KOLKATA: With allegations of ‘medical negligence’ dropping in, a blame game has erupted over the tragic death of promising Bengal opening batsman Ankit Keshri who passed away on Monday morning.
Ankit Keshri succumbed to a head injury sustained during a cricket match a few days ago in an on-field collision with another player while taking a catch in a Cricket Association of Bengal’s senior one-day knock-out match on April 17 at JU second campus ground in Salt Lake. (Also Read: Former Bengal Under-19 batsman Ankit Keshri dies after on-field injury)
Keshri who represented East Bengal in the match against Bhowanipore Club was immediately rushed to the AMRI Hospital in the area. He was then shifted to Nightingale Hospital on Shakespeare Sarani on Sunday night after East Bengal senior official Sadanand Mukherjee signed the risk bond at the AMRI Hospital and the former Bengal U-19 captain died early Monday morning because of cardiac arrest.
A blame game erupted over the matter as the super specialty hospital in Salt Lake claimed of not been given a proper chance to treat the cricketer further while East Bengal’s Sadanand Mukherjee made the contradictory claims.
“We wanted to conduct more investigations on him like CT angio and other tests but we were not given a chance to treat him because the patient was taken after the club and family authorities signed the risk bond and after which we discharged him,” said AMRI CEO Rupak Baruah said.

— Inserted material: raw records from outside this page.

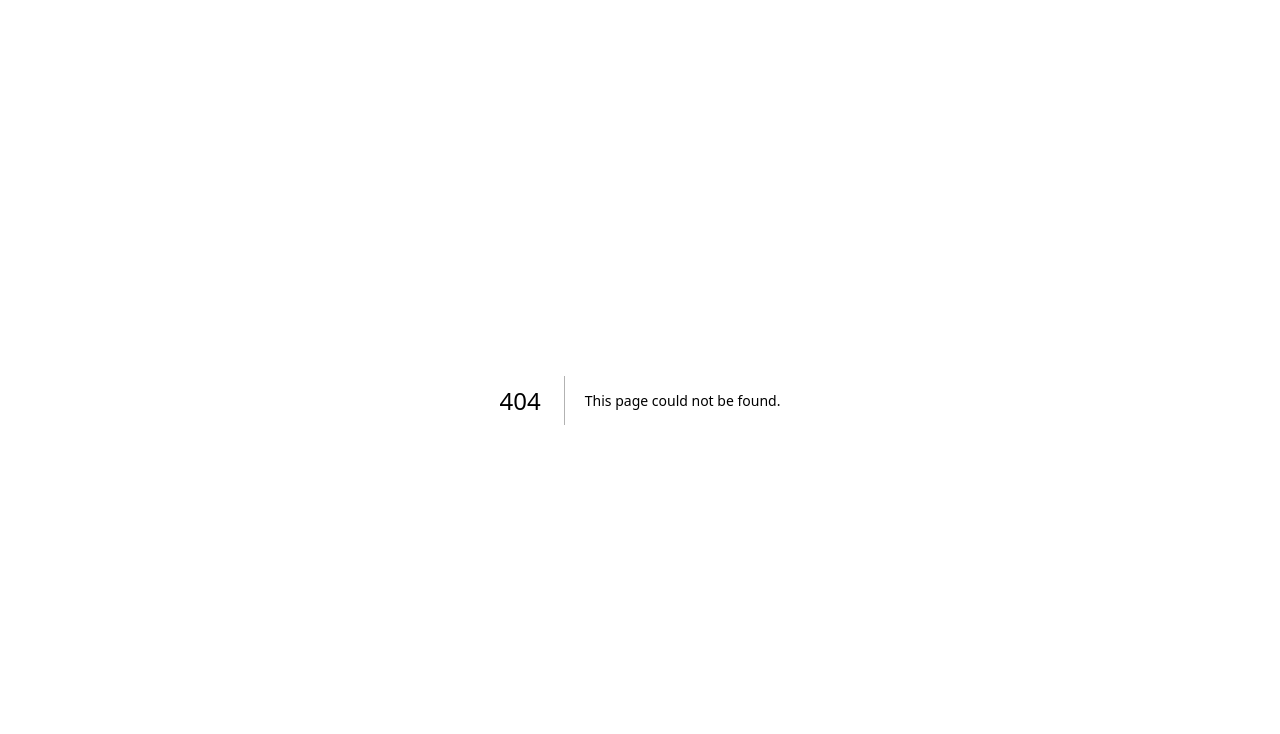
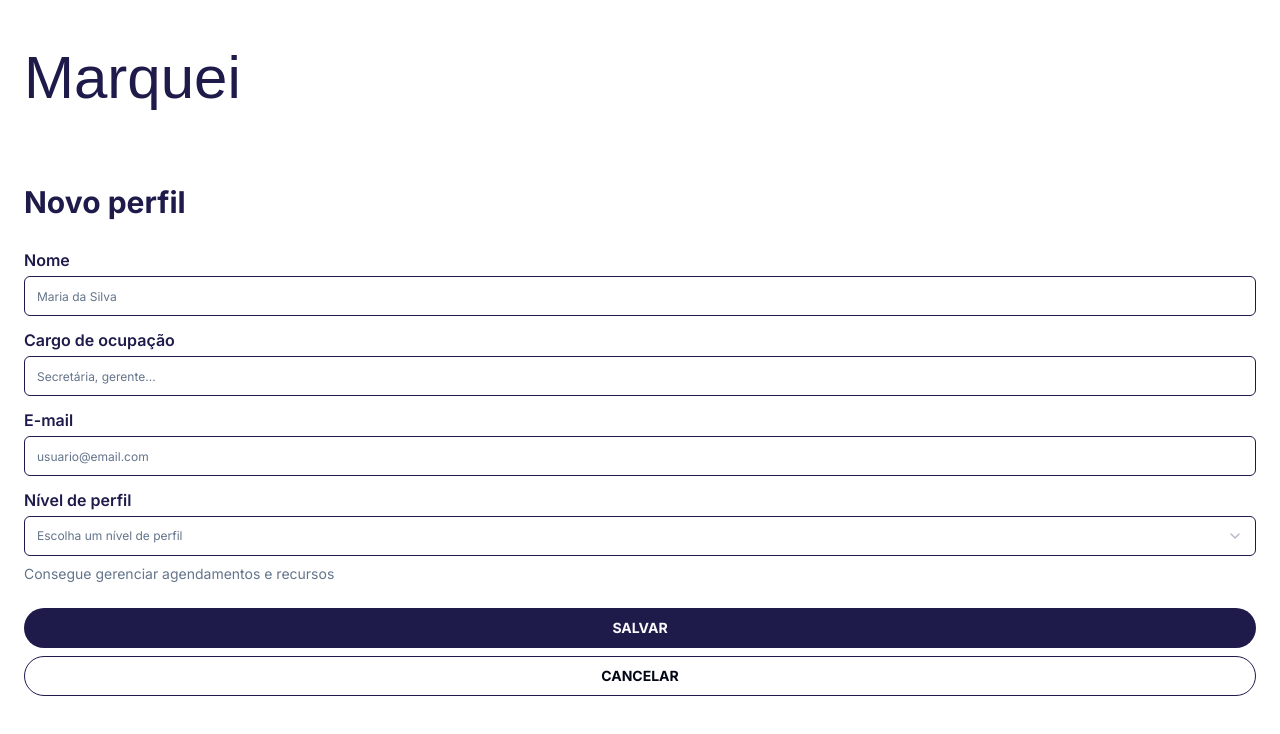
Before and after one commit to Somehow-I-Code/marquei, a Next.js app in the folder web/: page /new-account in a window 1280 px wide. Before the commit this address had no page. Shown: the top 734 px of the page. Built offline with nearby package versions, Linux system fonts and the light colour scheme; a web font is replaced by a local one.

Commit message:
Creates new profile form layout

```diff
--- /dev/null
+++ b/web/src/app/new-account/components/newAccountForm.tsx
@@ -0,0 +1,180 @@
+"use client";
+
+import { Button } from "@/components/ui/button";
+import {
+    Form,
+    FormControl,
+    FormDescription,
+    FormField,
+    FormItem,
+    FormLabel,
+    FormMessage,
+} from "@/components/ui/form";
+import { Input } from "@/components/ui/input";
+import { Select, SelectTrigger, SelectValue } from "@/components/ui/select";
+import { zodResolver } from "@hookform/resolvers/zod";
+import Link from "next/link";
+import { useForm } from "react-hook-form";
+import { z } from "zod";
+
+const formSchema = z.object({
+    userName: z.string().min(1, {
+        message: "O nome do usuário não pode estar em branco",
+    }),
+    occupationPosition: z.string().min(1, {
+        message: "O cargo de ocupação não pode estar em branco",
+    }),
+    email: z.string().email({
+        message: "Digite um e-mail válido",
+    }),
+    profileLevel: z.string().min(1, {
+        message: "Selecione um dos níveis de perfil da lista",
+    }),
+});
+
+export default function NewAccountForm() {
+    const form = useForm<z.infer<typeof formSchema>>({
+        resolver: zodResolver(formSchema),
+        defaultValues: {
+            userName: "",
+            occupationPosition: "",
+            email: "",
+            profileLevel: "",
+        },
+    });
+
+    function OnSubmit(values: z.infer<typeof formSchema>) {
+        console.log(values);
+    }
+
+    return (
+        <Form {...form}>
+            <form
+                onSubmit={form.handleSubmit(OnSubmit)}
+                className="flex flex-col gap-6"
+            >
+                <div className="flex flex-col gap-4">
+                    <FormField
+                        control={form.control}
+                        name="userName"
+                        render={({ field }) => (
+                            <FormItem>
+                                <div className="flex flex-col gap-2">
+                                    <FormLabel htmlFor="userName">
+                                        Nome
+                                    </FormLabel>
+                                    <FormControl>
+                                        <Input
+                                            id="userName"
+                                            type="text"
+                                            placeholder="Maria da Silva"
+                                            {...field}
+                                        />
+                                    </FormControl>
+                                    <FormMessage />
+                                </div>
+                            </FormItem>
+                        )}
+                    />
+
+                    <FormField
+                        control={form.control}
+                        name="occupationPosition"
+                        render={({ field }) => {
+                            return (
+                                <FormItem>
+                                    <div className="flex flex-col gap-2">
+                                        <FormLabel htmlFor="occupationPosition">
+                                            Cargo de ocupação
+                                        </FormLabel>
+                                        <FormControl>
+                                            <Input
+                                                id="occupationPosition"
+                                                type="text"
+                                                placeholder="Secretária, gerente..."
+                                                {...field}
+                                            />
+                                        </FormControl>
+                                        <FormMessage />
+                                    </div>
+                                </FormItem>
+                            );
+                        }}
+                    />
+
+                    <FormField
+                        control={form.control}
+                        name="email"
+                        render={({ field }) => {
+                            return (
+                                <FormItem>
+                                    <div className="flex flex-col gap-2">
+                                        <FormLabel htmlFor="email">
+                                            E-mail
+                                        </FormLabel>
+                                        <FormControl>
+                                            <Input
+                                                id="email"
+                                                type="email"
+                                                placeholder="usuario@email.com"
+                                                {...field}
+                                            />
+                                        </FormControl>
+                                        <FormMessage />
+                                    </div>
+                                </FormItem>
+                            );
+                        }}
+                    />
+
+                    <FormField
+                        control={form.control}
+                        name="profileLevel"
+                        render={({ field }) => {
+                            return (
+                                <FormItem>
+                                    <div className="flex flex-col gap-2">
+                                        <FormLabel htmlFor="profileLevel">
+                                            Nível de perfil
+                                        </FormLabel>
+                                        <Select
+                                            value={field.value}
+                                            defaultValue={field.value}
+                                            onValueChange={field.onChange}
+                                        >
+                                            <FormControl>
+                                                <SelectTrigger>
+                                                    <SelectValue
+                                                        id="profileLevel"
+                                                        placeholder="Escolha um nível de perfil"
+                                                    />
+                                                </SelectTrigger>
+                                            </FormControl>
+                                        </Select>
+                                        <FormDescription>
+                                            Consegue gerenciar agendamentos e
+                                            recursos
+                                        </FormDescription>
+                                        <FormMessage />
+                                    </div>
+                                </FormItem>
+                            );
+                        }}
+                    />
+                </div>
+
+                <div className="flex flex-col gap-2">
+                    <Button className="bg-indigo-950 font-bold">SALVAR</Button>
+
+                    <Button
+                        asChild
+                        variant="outline"
+                        className="border border-indigo-950 font-bold"
+                    >
+                        <Link href="/">CANCELAR</Link>
+                    </Button>
+                </div>
+            </form>
+        </Form>
+    );
+}
--- /dev/null
+++ b/web/src/app/new-account/page.tsx
@@ -0,0 +1,18 @@
+import CompanyLogo from "../components/company-logo";
+import FormTitle from "../components/form-title";
+import NewAccountForm from "./components/newAccountForm";
+
+export default function newAccount() {
+    return (
+        <section>
+            <div className="h-40 px-6 py-12">
+                <CompanyLogo />
+            </div>
+            <div className="p-6 flex flex-col gap-8">
+                <FormTitle>Novo perfil</FormTitle>
+
+                <NewAccountForm />
+            </div>
+        </section>
+    );
+}
```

Baruah added that the doctor attending Keshri told the patient parties that he was aerodynamically stable but did not suggest his discharge from the hospital.
“He was under treatment at the critical care unit… AMRI had conducted CT scan of the brain and 13 dopplers and wanted further investigation,” Baruah said.

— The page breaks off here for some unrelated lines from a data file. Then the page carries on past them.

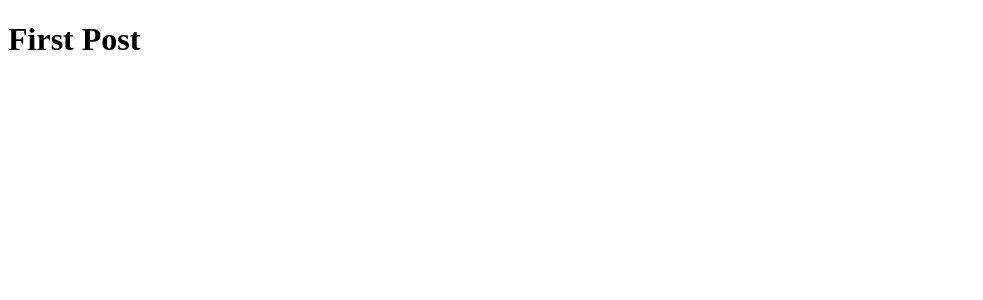
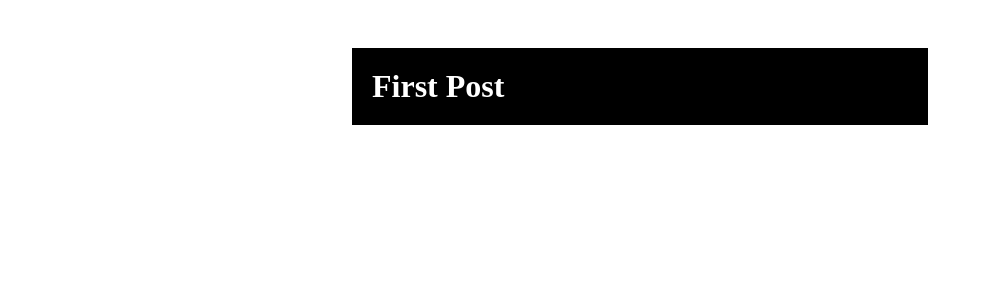
Before and after one commit to zony21/kaito-blog, a Next.js app: page /posts/profile in a window 1280 px wide. Shown: the top 300 px of the page, without its empty margins (0-983 px from the left). Built offline with nearby package versions, Linux system fonts and the light colour scheme.

Commit message:
コミットテスト

```diff
--- a/pages/posts/profile.js
+++ b/pages/posts/profile.js
@@ -1,7 +1,9 @@
-
+import Layout from '../../components/layout'
 
 export default function Profill() {
   return (
+    <Layout>
       <h1>First Post</h1>
+    </Layout>
   )
 }
```
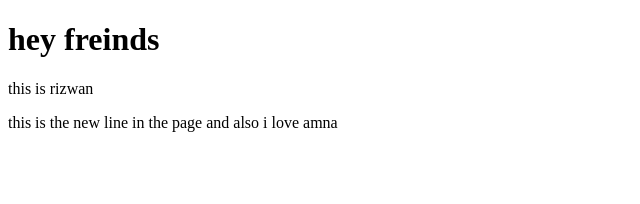
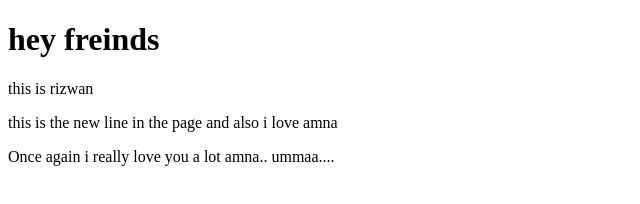
Before and after one commit to Rizwan-7-8-6/git-sample, a plain HTML site: page hello.html in a window 1280 px wide. Shown: the whole page, without its empty margins (0-640 px from the left). Drawn offline with Linux system fonts and the light colour scheme.

Commit message:
added one more line

```diff
--- a/hello.html
+++ b/hello.html
@@ -9,5 +9,6 @@
     <h1>hey freinds</h1>
     <p>this is rizwan</p>
     <p>this is the new line in the page and also i love amna</p>
+    <p>Once again i really love you a lot amna.. ummaa....</p>
 </body>
 </html>
```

Mukherjee on the other hand claimed, “We went by what doctors told us and for better treatment we took him to Nightingale. It was a decision taken in consultation with the family.”
However, East Bengal coach Pranab Nandi further intensified the charges claiming, “There was no indication from the hospital at all. They in fact told us that Keshri would be shifted to general bed and nothing revealed in the scan.”
It is to be noted that the Nightingale Hospital has a tie-up with the Cricket Association of Bengal and the state body said they shifted the cricketer for better treatment.
“It has nothing to do with the tie-up and we shifted him purely for his better treatment,” CAB joint-secretary Subir Ganguly said.
In their medical bulletin, the Nightingale Hospital mentioned that the pulse rate of Keshri was low and he had a brain swelling (edema) that caused the cardiac arrest.
“Early morning he suffered a cardiac arrest and immediately we put him on pacemaker. But in spite of all our efforts, heart could not be revived and the unfortunate death occurred,” explained Dr. Arpan Chowdhury, critical care expert in the bulletin.
However, the doctor refused to comment on the condition of the late cricketer at the AMRI. “After we got the patient, we felt the need to keep him in ICU because there was a chance of further deterioration in such types of injury,” he said.
Raj Kumar, the inconsolable father of Ankit Keshri said, “I don’t know why he was shifted to Nightingale. We always wanted better treatment and his East Bengal coach and officials did all the formalities (of signing the risk bond).”
(With Agency Inputs)